In Mizoram, despite Mizos and Chin sharing common ancestry, discrimination is pervasive. In the past, the Young Mizo Association (YMA), a non-political but extremely influential civil organization in Mizoram, targeted the Chin, leading to several crackdowns against them. The most serious incident occurred in 2003 when the YMA forced thousands of Chin back to Burma. Possibly indicating an easing of tension between the Mizo and Chin, in October 2007 the Mizo demonstrated alongside the Chin in their calls for change in Burma. Nevertheless the Chin continue to fear more evictions and forced deportations by the Mizo.
Chin refugees in Malaysia
Due to substantial militarisation along the Indian border, many Chin fear the dangers associated with crossing into India. So, despite the distance, Malaysia has become a destination for the Chin and currently hosts some 23,000.
Like India, Malaysia is not a signatory to the Refugee Convention or its 1967 Protocol and since the beginning of 2006 the general registration process has been closed. As the exodus of Chin to Malaysia continues, more and more Chin find themselves waiting to be registered. Holding UNHCR documents at least provides hope of resettlement to a third country even if it provides no guarantee of protection or access to benefits in Malaysia.
The majority of Chin refugees live in devastating poverty in extremely cramped accommodation in the capital, Kuala Lumpur. Others live in makeshift camps outside the city or in the distant Cameron Highlands, where they work for low wages on farms, with unreliable water supplies and inadequate protective gear.
Harassment and abuse by the authorities is a daily reality for the Chin in Malaysia. In addition to raids on neighbourhoods and workplaces, immigration officials approach and threaten individuals in public areas. Those unable or unwilling to pay bribes risk arrest, detention or deportation. Refugees who are detained in Malaysia are often kept in overcrowded, unhygienic cells. They are inadequately fed and given little access to basic amenities. Illness is common.
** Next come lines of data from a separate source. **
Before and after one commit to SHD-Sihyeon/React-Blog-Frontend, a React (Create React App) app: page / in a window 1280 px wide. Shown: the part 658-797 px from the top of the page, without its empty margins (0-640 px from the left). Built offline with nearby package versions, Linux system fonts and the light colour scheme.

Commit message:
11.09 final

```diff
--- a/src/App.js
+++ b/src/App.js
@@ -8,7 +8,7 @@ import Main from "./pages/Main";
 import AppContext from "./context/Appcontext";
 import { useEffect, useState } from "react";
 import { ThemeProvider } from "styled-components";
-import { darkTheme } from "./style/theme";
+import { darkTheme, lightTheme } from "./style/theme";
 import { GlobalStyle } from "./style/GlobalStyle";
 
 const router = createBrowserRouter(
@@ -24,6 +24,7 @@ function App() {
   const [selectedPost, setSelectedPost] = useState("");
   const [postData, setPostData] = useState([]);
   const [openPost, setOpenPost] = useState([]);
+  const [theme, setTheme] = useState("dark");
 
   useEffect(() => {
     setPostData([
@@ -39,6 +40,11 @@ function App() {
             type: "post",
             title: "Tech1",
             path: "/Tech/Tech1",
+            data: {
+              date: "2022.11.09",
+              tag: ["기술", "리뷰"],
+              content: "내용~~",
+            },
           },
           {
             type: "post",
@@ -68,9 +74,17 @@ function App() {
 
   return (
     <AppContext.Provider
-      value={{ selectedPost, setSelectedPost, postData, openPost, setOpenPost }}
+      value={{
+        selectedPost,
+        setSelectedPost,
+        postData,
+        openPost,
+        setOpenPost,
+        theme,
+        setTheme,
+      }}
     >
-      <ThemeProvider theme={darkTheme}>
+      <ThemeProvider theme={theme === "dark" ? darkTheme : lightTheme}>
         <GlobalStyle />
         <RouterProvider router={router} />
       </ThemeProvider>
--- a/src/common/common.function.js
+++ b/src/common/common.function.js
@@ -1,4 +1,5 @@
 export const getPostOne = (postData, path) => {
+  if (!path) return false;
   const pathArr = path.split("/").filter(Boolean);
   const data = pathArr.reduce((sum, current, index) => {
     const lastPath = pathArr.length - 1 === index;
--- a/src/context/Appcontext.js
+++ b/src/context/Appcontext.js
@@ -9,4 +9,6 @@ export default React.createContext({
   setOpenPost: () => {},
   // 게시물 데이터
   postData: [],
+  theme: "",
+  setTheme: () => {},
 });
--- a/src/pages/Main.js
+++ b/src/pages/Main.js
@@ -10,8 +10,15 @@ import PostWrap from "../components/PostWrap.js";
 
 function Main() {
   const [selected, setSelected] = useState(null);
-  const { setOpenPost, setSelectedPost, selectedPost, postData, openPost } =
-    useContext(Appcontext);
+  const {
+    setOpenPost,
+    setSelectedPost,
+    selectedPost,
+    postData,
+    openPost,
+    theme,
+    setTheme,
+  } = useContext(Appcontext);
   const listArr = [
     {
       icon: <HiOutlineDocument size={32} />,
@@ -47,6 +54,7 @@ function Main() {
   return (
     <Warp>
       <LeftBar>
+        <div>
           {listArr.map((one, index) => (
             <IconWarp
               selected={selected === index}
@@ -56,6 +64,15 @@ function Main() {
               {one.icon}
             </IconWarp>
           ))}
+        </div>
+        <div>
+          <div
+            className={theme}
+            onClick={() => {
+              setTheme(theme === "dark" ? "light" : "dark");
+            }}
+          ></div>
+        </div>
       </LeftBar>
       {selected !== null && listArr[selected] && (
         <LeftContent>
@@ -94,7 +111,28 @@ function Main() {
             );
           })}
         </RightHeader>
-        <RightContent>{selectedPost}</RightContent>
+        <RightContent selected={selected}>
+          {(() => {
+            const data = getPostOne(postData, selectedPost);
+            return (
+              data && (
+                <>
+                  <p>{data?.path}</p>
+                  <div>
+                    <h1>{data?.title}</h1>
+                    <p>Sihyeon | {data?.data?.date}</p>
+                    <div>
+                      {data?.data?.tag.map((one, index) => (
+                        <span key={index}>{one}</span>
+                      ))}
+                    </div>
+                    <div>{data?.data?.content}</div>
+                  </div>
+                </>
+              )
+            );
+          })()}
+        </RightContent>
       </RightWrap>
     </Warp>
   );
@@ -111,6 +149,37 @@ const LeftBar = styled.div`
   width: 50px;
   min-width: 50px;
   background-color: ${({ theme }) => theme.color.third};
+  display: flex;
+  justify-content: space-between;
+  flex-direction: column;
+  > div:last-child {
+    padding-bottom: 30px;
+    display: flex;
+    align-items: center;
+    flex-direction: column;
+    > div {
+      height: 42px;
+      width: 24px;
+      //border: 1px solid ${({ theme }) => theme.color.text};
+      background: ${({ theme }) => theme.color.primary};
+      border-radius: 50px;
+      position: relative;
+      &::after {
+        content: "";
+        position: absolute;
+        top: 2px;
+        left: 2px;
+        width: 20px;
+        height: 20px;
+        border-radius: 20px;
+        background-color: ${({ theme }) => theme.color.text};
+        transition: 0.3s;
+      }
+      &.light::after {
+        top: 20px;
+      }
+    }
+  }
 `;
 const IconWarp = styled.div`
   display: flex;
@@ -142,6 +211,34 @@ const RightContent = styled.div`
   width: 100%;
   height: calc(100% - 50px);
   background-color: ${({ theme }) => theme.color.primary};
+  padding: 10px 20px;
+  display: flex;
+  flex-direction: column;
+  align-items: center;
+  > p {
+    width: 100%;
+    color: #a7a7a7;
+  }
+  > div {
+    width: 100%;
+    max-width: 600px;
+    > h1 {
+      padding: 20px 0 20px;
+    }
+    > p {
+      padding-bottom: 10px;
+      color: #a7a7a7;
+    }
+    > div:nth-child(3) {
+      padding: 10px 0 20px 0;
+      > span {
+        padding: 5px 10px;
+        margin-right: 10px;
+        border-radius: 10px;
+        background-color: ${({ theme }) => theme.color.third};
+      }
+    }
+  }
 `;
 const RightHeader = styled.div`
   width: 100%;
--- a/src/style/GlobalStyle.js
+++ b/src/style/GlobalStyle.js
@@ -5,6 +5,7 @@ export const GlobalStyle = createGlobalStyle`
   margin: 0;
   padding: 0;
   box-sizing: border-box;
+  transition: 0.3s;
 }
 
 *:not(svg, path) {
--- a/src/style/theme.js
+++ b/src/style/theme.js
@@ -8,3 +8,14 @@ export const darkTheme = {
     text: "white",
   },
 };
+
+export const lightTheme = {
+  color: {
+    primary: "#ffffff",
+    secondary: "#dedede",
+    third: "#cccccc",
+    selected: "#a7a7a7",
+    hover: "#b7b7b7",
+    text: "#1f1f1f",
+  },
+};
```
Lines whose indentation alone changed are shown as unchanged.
Complaints of harassment and physical abuse by guards and officials are widespread.
Chin refugees are not allowed to work in Malaysia and are relegated to the informal work sector. Fewer than one third of the Chin community in Malaysia are employed while those who secure employment are often subject to exploitative employers and abusive working conditions.
Basic health services are provided through mobile clinics to both urban refugees and those living in the jungle camps. Medecins Sans Frontières (MSF) had been operating in Malaysia providing translators and reimbursements for hospital care until early last year when it withdrew its operations.
Tens of thousands of Chin have fled torture, persecution and the threat of death in Burma. They take great risks, endure extreme hardships and confront dangerous challenges in the hope of finding refuge somewhere. What they find in India and Malaysia, however, is a lack of legal recognition, limited access to UNHCR protection, and difficulty in obtaining work, receiving an education and accessing healthcare services and acceptable living accommodation. Like their brothers and sisters from Burma living in Thailand, the Chin in India and Malaysia are living without true refuge.
Amy Alexander (email@example.com) is the Advocacy and Campaigns Coordinator for the Chin Human Rights Organisation based in Chiang Mai, Thailand (www.chro.org). CHRO is grateful to all those in the Chin communities who generously shared their time, stories and experiences which formed the basis for this article.